** Given entries follows **

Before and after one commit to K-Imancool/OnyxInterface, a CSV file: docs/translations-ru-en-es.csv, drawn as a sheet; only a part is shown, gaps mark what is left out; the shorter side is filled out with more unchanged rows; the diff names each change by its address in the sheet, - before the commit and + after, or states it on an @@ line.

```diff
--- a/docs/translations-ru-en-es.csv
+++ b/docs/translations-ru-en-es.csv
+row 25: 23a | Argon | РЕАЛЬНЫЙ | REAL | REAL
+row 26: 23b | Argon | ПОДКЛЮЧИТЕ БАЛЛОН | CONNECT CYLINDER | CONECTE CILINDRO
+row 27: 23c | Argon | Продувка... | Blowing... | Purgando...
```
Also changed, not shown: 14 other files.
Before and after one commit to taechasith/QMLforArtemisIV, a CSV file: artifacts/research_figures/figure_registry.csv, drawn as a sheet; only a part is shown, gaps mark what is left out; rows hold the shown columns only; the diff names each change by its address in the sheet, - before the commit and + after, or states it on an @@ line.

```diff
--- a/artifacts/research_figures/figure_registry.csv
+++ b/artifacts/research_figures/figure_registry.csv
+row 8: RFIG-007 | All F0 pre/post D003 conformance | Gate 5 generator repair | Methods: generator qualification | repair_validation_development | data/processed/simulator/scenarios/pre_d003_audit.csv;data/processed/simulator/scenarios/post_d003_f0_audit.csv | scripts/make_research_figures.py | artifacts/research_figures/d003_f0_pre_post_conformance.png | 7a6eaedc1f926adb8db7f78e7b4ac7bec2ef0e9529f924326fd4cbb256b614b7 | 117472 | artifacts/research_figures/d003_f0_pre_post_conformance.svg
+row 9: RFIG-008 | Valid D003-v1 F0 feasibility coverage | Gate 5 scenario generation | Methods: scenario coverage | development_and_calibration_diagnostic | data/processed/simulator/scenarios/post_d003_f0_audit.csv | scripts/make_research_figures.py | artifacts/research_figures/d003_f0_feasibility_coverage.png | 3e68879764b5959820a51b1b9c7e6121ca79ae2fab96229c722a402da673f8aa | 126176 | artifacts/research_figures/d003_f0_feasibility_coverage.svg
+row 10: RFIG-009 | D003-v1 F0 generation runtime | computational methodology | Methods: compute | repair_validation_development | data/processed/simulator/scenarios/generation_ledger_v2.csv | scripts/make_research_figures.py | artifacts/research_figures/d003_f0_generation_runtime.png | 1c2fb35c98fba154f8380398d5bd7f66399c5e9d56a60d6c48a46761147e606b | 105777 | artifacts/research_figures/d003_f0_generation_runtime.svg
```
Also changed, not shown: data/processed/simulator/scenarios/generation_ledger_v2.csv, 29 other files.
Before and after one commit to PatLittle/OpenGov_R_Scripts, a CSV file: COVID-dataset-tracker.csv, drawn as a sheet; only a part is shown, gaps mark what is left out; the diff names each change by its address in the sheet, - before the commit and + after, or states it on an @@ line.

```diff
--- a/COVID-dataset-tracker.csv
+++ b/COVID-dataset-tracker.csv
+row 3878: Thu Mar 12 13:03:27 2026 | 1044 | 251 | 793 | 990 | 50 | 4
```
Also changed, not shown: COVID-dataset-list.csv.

** End of Given entries **
** Given entries follows **

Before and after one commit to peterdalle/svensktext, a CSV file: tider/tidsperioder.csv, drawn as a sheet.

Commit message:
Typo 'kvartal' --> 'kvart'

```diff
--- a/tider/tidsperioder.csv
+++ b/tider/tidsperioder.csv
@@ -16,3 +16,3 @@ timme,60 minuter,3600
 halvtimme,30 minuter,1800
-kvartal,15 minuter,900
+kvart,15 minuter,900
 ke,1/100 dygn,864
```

** End of Given entries **

Please give the number of lines in the data above that hold "Argon", and write nothing else.

3